Now first-person (aka point-of-view) video is normal and expected. It’s experiential filmmaking and it puts the viewer in the middle of the action. A few years ago this was still novel and unique. These shots are more common now, but when done well, they are still a very effective tool to help tell the whole story.
What do you specifically like about shooting sports (other than promoting its benefits)?
I love the unexpected randomness of sports. It is always controlled chaos – you can never completely control or anticipate what will happen. I’m always looking to capture something that’s elusive and fleeting. It’s these fleeting moments that summarize the experience of playing sports. I’m not always exactly sure what I’m looking for, but I know I’ll recognize it when I see it.

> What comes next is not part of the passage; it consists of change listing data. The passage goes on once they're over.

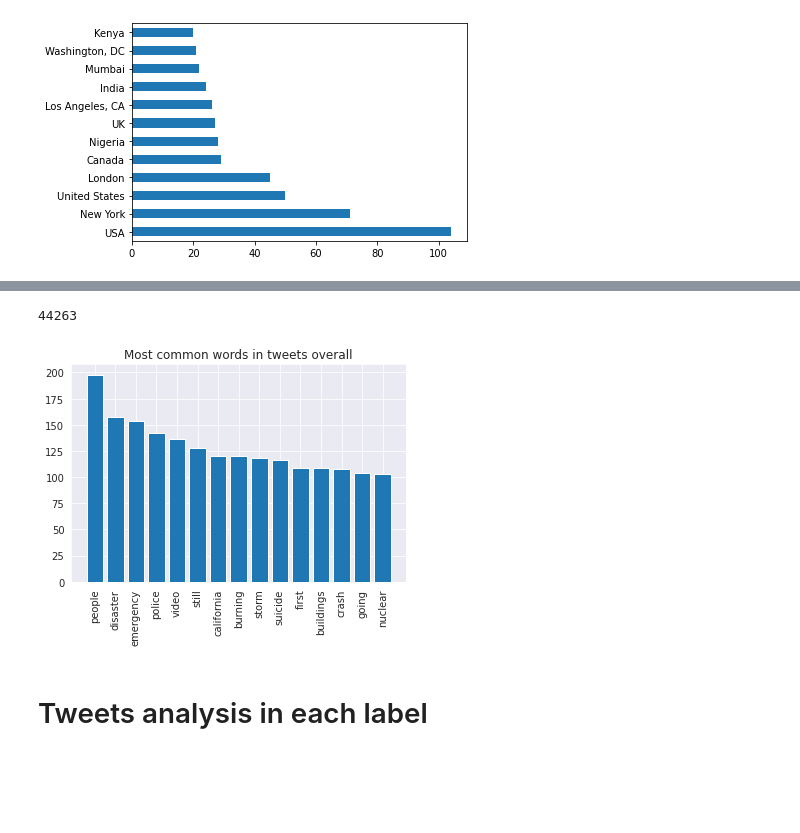
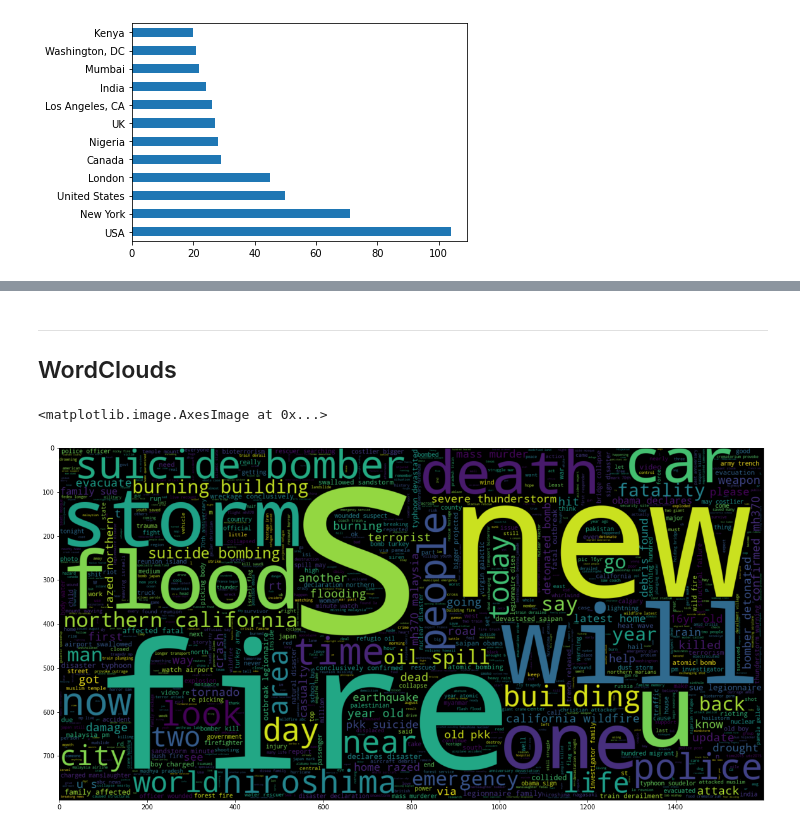
Before and after one commit to SzymkowskiDev/nlp-disaster-tweets, a Jupyter notebook: reports/EDA.ipynb, the cells around one changed output, grey strips where cells are left out. Saved outputs shown, nothing was run; the diff lists cells and outputs as text; code cells hidden in the pictures; blank space fills up the shorter version.

```diff
--- a/reports/EDA.ipynb
+++ b/reports/EDA.ipynb
@@ -201,17 +182,0 @@ def remove_stopwords(text):
-# %%
-# Remove blank rows if any.
-df['text'].dropna(inplace=True)
-
-# Change all the text to lower case.
-df['text'] = [entry.lower() for entry in df['text']]
-
-
-#Clean text
-df['text'] =df['text'].apply(clean_dataset)
-
-
-# Remove contractions
-df['text']=df['text'].apply(remove_contractions)
-
-# Remove stopwords
-df['text']=df['text'].apply(remove_stopwords)
@@ -227,32 +183,3 @@ Name: text, dtype: object
-# %%
-# Function that creates a list of all words in tweets
-def get_corpus(text):
-    words = []
-    for i in text:
-        i = str(i)
-        for j in i.split():
-            words.append(j.strip())
-    return words
-corpus = get_corpus(df.text)
-len(corpus)
-# %% [output]
-44263
-# %%
-# Word frequency counter in tweets
-counter = Counter(corpus)
-most_common = counter.most_common(15)
-most_common = dict(most_common)
-
-
-
-plt.bar(
-    most_common.keys(),
-    most_common.values()
-)
-plt.xticks(rotation=90)
-plt.title("Most common words in tweets overall")
-plt.show()
-# %% [output]
-[figure, removed]
-# %% [markdown]
-# Tweets analysis in each label
+# %% [markdown]
+---
+## WordClouds
@@ -258,0 +188,11 @@ plt.show()
+# %%
+plt.figure(figsize = (20,20))
+wc = WordCloud(
+    max_words = 1000,
+    width = 1600,
+    height = 800
+    ).generate(" ".join(df[df.target == 1].lemma_str))
+plt.imshow(wc , interpolation = 'bilinear')
+# %% [output]
+<matplotlib.image.AxesImage at 0x...>
+[figure, added]
```
Also changed, not shown: parts of 58 cells of this notebook.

I also love the sculptural forms that the human body makes and how energy is transferred through the body and into objects (balls, boards, etc) and the environment. It’s the ultimate mix of science and art. When an athlete is at the top of their game, their movements look completely natural and their energy appears to flow naturally and effortlessly. Expert athletes know how to transfer and leverage energy through their bodies with perfect form and without any wasted effort.
We do extensive pre-production planning before every shoot. We have all of our shoots pre-planned with detailed shot lists. However, during a shoot we only use these shot lists as a starting point and outline. We know that there will always be moments, angles, and action that is even better than what we had planned and we do a lot of improvisation as we go. We are constantly looking for these moments and push ourselves – as well as our athletes – to capture them.
What are some challenges specific to shooting sports?
Outside of our camera work, our single most difficult logistical challenge is avoiding logos. Of course, all sporting goods equipment and clothing are covered with logos. We have developed a props and wardrobe department with all kinds of sporting goods equipment and clothing that we have modified to deal with the logos. We also have a huge art department kit that we bring on every shoot full of every color and kind of tape and generic labels that we had custom made. It’s not good enough to just remove or cover logos. Since the viewer is used to seeing logos all over sports equipment and clothing, it would not look natural to just remove or cover them. We must deal with them in other creative ways and make generic-looking logos where appropriate.
Any favourite element for shooting: surf, sand, snow, streets, playing field? How so?
My single favorite element when shooting sports is the unexpected. Next to that, it is the intangible. I have learned to look for certain things from each sport and location while shooting, but there are always great surprises. Experience has taught me how to find and recognize these surprises when they present themselves – to expect the unexpected – and then capture them in camera.
After the unexpected and intangible, it all comes down to lighting. When shooting water sports, for example, I love how the light plays off the surface of the water. This light is constantly changing. I used to avoid what I thought was “bad light”. However, I have come to the conclusion that there really is no such thing as “bad light”. All lighting can be worked with and it comes down to what the filmmaker does with it. Sometimes a bump of fill light can make a big difference. Other times, adjusting my angle a bit to find the specular highlights can turn an otherwise plain shot into a very dramatic one.
What are your three must-haves on a shoot?
1. great athletes
2. amazing locations
3. interesting lighting